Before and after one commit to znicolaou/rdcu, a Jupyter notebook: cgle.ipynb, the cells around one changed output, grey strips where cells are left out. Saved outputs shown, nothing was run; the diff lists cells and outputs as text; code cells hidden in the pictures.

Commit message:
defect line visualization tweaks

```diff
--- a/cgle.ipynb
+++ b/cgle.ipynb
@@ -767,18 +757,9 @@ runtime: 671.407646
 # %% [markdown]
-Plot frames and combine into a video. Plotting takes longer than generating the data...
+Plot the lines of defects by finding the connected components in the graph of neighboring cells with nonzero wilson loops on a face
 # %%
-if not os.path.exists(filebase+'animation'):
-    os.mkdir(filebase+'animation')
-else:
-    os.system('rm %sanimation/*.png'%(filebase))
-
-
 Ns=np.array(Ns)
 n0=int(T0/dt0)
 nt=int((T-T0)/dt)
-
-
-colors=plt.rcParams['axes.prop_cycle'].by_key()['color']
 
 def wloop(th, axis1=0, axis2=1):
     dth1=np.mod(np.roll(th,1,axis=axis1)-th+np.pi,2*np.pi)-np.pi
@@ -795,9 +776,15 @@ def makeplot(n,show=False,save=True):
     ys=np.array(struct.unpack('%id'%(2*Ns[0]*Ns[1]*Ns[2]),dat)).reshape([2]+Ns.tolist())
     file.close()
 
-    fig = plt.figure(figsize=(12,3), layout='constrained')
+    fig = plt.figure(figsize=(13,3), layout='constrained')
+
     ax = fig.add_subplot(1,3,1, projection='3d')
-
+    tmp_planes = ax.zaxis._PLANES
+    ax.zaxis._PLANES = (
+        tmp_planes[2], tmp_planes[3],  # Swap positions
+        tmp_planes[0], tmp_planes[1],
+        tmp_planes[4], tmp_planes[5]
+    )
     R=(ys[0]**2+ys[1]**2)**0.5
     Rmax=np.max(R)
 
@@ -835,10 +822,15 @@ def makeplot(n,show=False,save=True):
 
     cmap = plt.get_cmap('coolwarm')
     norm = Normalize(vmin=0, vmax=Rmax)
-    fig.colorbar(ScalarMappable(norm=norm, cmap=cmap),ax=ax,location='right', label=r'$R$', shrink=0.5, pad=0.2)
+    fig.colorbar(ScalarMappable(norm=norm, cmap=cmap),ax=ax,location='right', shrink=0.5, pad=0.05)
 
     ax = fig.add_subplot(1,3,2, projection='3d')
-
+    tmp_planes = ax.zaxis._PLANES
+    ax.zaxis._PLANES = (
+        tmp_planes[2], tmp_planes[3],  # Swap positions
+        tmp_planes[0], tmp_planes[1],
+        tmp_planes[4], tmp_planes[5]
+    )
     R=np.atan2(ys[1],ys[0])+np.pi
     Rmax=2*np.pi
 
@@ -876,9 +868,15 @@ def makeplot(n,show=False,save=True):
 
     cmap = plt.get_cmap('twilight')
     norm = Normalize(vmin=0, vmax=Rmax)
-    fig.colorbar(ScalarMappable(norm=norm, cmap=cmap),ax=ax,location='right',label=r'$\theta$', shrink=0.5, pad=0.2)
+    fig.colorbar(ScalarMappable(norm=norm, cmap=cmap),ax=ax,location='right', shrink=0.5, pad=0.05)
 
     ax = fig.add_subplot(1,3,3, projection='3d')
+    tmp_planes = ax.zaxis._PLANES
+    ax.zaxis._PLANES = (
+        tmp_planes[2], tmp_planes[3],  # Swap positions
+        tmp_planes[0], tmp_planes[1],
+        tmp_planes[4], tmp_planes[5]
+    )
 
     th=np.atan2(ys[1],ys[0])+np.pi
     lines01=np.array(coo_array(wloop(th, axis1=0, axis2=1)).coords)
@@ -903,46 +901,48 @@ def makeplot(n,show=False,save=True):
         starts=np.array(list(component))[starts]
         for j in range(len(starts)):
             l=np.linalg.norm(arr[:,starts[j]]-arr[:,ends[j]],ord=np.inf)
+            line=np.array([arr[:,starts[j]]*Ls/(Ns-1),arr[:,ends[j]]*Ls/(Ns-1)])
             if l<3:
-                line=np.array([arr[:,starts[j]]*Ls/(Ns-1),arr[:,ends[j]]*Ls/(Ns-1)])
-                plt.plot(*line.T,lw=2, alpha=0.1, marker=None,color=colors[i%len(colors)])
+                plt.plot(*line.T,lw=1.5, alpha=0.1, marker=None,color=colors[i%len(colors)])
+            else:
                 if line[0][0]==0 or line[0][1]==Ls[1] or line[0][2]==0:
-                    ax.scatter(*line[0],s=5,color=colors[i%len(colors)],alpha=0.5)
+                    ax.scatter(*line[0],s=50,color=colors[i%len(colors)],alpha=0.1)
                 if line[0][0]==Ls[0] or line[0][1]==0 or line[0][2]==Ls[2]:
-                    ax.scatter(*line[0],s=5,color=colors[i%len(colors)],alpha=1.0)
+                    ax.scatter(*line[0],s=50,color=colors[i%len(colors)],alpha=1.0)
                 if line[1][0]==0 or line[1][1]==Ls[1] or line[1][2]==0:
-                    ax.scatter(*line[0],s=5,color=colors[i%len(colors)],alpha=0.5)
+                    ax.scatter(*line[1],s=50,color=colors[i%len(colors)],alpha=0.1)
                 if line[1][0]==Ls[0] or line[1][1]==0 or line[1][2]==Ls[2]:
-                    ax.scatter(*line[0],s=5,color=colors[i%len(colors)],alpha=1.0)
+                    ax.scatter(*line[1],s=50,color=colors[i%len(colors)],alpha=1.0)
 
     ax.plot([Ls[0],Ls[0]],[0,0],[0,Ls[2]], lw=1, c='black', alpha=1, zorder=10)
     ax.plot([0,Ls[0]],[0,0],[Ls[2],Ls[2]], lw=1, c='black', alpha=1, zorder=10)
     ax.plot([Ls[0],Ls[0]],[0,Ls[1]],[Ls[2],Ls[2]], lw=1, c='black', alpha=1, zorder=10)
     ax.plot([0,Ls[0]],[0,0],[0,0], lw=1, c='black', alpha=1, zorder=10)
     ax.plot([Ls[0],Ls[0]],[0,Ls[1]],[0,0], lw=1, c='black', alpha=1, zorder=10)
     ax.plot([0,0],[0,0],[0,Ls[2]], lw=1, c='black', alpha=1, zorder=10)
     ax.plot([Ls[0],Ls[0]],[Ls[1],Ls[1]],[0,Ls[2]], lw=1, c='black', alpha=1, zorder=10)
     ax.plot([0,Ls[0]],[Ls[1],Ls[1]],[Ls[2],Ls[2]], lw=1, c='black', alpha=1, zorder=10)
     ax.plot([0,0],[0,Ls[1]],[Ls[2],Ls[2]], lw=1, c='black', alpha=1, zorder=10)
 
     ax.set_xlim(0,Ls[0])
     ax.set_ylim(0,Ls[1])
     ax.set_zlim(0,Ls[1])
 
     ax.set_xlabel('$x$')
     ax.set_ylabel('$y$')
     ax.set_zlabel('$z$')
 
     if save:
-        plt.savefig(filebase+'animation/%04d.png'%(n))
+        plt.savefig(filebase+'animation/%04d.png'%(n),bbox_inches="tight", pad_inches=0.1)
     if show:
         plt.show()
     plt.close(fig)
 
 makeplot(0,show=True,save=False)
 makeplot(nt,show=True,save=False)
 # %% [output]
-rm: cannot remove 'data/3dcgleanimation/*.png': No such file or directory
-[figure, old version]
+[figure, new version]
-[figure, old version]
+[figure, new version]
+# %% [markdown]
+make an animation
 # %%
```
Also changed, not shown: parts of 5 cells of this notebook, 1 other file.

■ **What you are asked to do**: Retype each record in full, please.

■ **Solution for this problem**:
Before and after one commit to znicolaou/rdcu, a Jupyter notebook: cgle.ipynb, the cells around one changed output, grey strips where cells are left out. Saved outputs shown, nothing was run; the diff lists cells and outputs as text; code cells hidden in the pictures.

Commit message:
defect line visualization tweaks

```diff
--- a/cgle.ipynb
+++ b/cgle.ipynb
@@ -767,18 +757,9 @@ runtime: 671.407646
 # %% [markdown]
-Plot frames and combine into a video. Plotting takes longer than generating the data...
+Plot the lines of defects by finding the connected components in the graph of neighboring cells with nonzero wilson loops on a face
 # %%
-if not os.path.exists(filebase+'animation'):
-    os.mkdir(filebase+'animation')
-else:
-    os.system('rm %sanimation/*.png'%(filebase))
-
-
 Ns=np.array(Ns)
 n0=int(T0/dt0)
 nt=int((T-T0)/dt)
-
-
-colors=plt.rcParams['axes.prop_cycle'].by_key()['color']
 
 def wloop(th, axis1=0, axis2=1):
     dth1=np.mod(np.roll(th,1,axis=axis1)-th+np.pi,2*np.pi)-np.pi
@@ -795,9 +776,15 @@ def makeplot(n,show=False,save=True):
     ys=np.array(struct.unpack('%id'%(2*Ns[0]*Ns[1]*Ns[2]),dat)).reshape([2]+Ns.tolist())
     file.close()
 
-    fig = plt.figure(figsize=(12,3), layout='constrained')
+    fig = plt.figure(figsize=(13,3), layout='constrained')
+
     ax = fig.add_subplot(1,3,1, projection='3d')
-
+    tmp_planes = ax.zaxis._PLANES
+    ax.zaxis._PLANES = (
+        tmp_planes[2], tmp_planes[3],  # Swap positions
+        tmp_planes[0], tmp_planes[1],
+        tmp_planes[4], tmp_planes[5]
+    )
     R=(ys[0]**2+ys[1]**2)**0.5
     Rmax=np.max(R)
 
@@ -835,10 +822,15 @@ def makeplot(n,show=False,save=True):
 
     cmap = plt.get_cmap('coolwarm')
     norm = Normalize(vmin=0, vmax=Rmax)
-    fig.colorbar(ScalarMappable(norm=norm, cmap=cmap),ax=ax,location='right', label=r'$R$', shrink=0.5, pad=0.2)
+    fig.colorbar(ScalarMappable(norm=norm, cmap=cmap),ax=ax,location='right', shrink=0.5, pad=0.05)
 
     ax = fig.add_subplot(1,3,2, projection='3d')
-
+    tmp_planes = ax.zaxis._PLANES
+    ax.zaxis._PLANES = (
+        tmp_planes[2], tmp_planes[3],  # Swap positions
+        tmp_planes[0], tmp_planes[1],
+        tmp_planes[4], tmp_planes[5]
+    )
     R=np.atan2(ys[1],ys[0])+np.pi
     Rmax=2*np.pi
 
@@ -876,9 +868,15 @@ def makeplot(n,show=False,save=True):
 
     cmap = plt.get_cmap('twilight')
     norm = Normalize(vmin=0, vmax=Rmax)
-    fig.colorbar(ScalarMappable(norm=norm, cmap=cmap),ax=ax,location='right',label=r'$\theta$', shrink=0.5, pad=0.2)
+    fig.colorbar(ScalarMappable(norm=norm, cmap=cmap),ax=ax,location='right', shrink=0.5, pad=0.05)
 
     ax = fig.add_subplot(1,3,3, projection='3d')
+    tmp_planes = ax.zaxis._PLANES
+    ax.zaxis._PLANES = (
+        tmp_planes[2], tmp_planes[3],  # Swap positions
+        tmp_planes[0], tmp_planes[1],
+        tmp_planes[4], tmp_planes[5]
+    )
 
     th=np.atan2(ys[1],ys[0])+np.pi
     lines01=np.array(coo_array(wloop(th, axis1=0, axis2=1)).coords)
@@ -903,46 +901,48 @@ def makeplot(n,show=False,save=True):
         starts=np.array(list(component))[starts]
         for j in range(len(starts)):
             l=np.linalg.norm(arr[:,starts[j]]-arr[:,ends[j]],ord=np.inf)
+            line=np.array([arr[:,starts[j]]*Ls/(Ns-1),arr[:,ends[j]]*Ls/(Ns-1)])
             if l<3:
-                line=np.array([arr[:,starts[j]]*Ls/(Ns-1),arr[:,ends[j]]*Ls/(Ns-1)])
-                plt.plot(*line.T,lw=2, alpha=0.1, marker=None,color=colors[i%len(colors)])
+                plt.plot(*line.T,lw=1.5, alpha=0.1, marker=None,color=colors[i%len(colors)])
+            else:
                 if line[0][0]==0 or line[0][1]==Ls[1] or line[0][2]==0:
-                    ax.scatter(*line[0],s=5,color=colors[i%len(colors)],alpha=0.5)
+                    ax.scatter(*line[0],s=50,color=colors[i%len(colors)],alpha=0.1)
                 if line[0][0]==Ls[0] or line[0][1]==0 or line[0][2]==Ls[2]:
-                    ax.scatter(*line[0],s=5,color=colors[i%len(colors)],alpha=1.0)
+                    ax.scatter(*line[0],s=50,color=colors[i%len(colors)],alpha=1.0)
                 if line[1][0]==0 or line[1][1]==Ls[1] or line[1][2]==0:
-                    ax.scatter(*line[0],s=5,color=colors[i%len(colors)],alpha=0.5)
+                    ax.scatter(*line[1],s=50,color=colors[i%len(colors)],alpha=0.1)
                 if line[1][0]==Ls[0] or line[1][1]==0 or line[1][2]==Ls[2]:
-                    ax.scatter(*line[0],s=5,color=colors[i%len(colors)],alpha=1.0)
+                    ax.scatter(*line[1],s=50,color=colors[i%len(colors)],alpha=1.0)
 
     ax.plot([Ls[0],Ls[0]],[0,0],[0,Ls[2]], lw=1, c='black', alpha=1, zorder=10)
     ax.plot([0,Ls[0]],[0,0],[Ls[2],Ls[2]], lw=1, c='black', alpha=1, zorder=10)
     ax.plot([Ls[0],Ls[0]],[0,Ls[1]],[Ls[2],Ls[2]], lw=1, c='black', alpha=1, zorder=10)
     ax.plot([0,Ls[0]],[0,0],[0,0], lw=1, c='black', alpha=1, zorder=10)
     ax.plot([Ls[0],Ls[0]],[0,Ls[1]],[0,0], lw=1, c='black', alpha=1, zorder=10)
     ax.plot([0,0],[0,0],[0,Ls[2]], lw=1, c='black', alpha=1, zorder=10)
     ax.plot([Ls[0],Ls[0]],[Ls[1],Ls[1]],[0,Ls[2]], lw=1, c='black', alpha=1, zorder=10)
     ax.plot([0,Ls[0]],[Ls[1],Ls[1]],[Ls[2],Ls[2]], lw=1, c='black', alpha=1, zorder=10)
     ax.plot([0,0],[0,Ls[1]],[Ls[2],Ls[2]], lw=1, c='black', alpha=1, zorder=10)
 
     ax.set_xlim(0,Ls[0])
     ax.set_ylim(0,Ls[1])
     ax.set_zlim(0,Ls[1])
 
     ax.set_xlabel('$x$')
     ax.set_ylabel('$y$')
     ax.set_zlabel('$z$')
 
     if save:
-        plt.savefig(filebase+'animation/%04d.png'%(n))
+        plt.savefig(filebase+'animation/%04d.png'%(n),bbox_inches="tight", pad_inches=0.1)
     if show:
         plt.show()
     plt.close(fig)
 
 makeplot(0,show=True,save=False)
 makeplot(nt,show=True,save=False)
 # %% [output]
-rm: cannot remove 'data/3dcgleanimation/*.png': No such file or directory
-[figure, old version]
+[figure, new version]
-[figure, old version]
+[figure, new version]
+# %% [markdown]
+make an animation
 # %%
```
Also changed, not shown: parts of 5 cells of this notebook, 1 other file.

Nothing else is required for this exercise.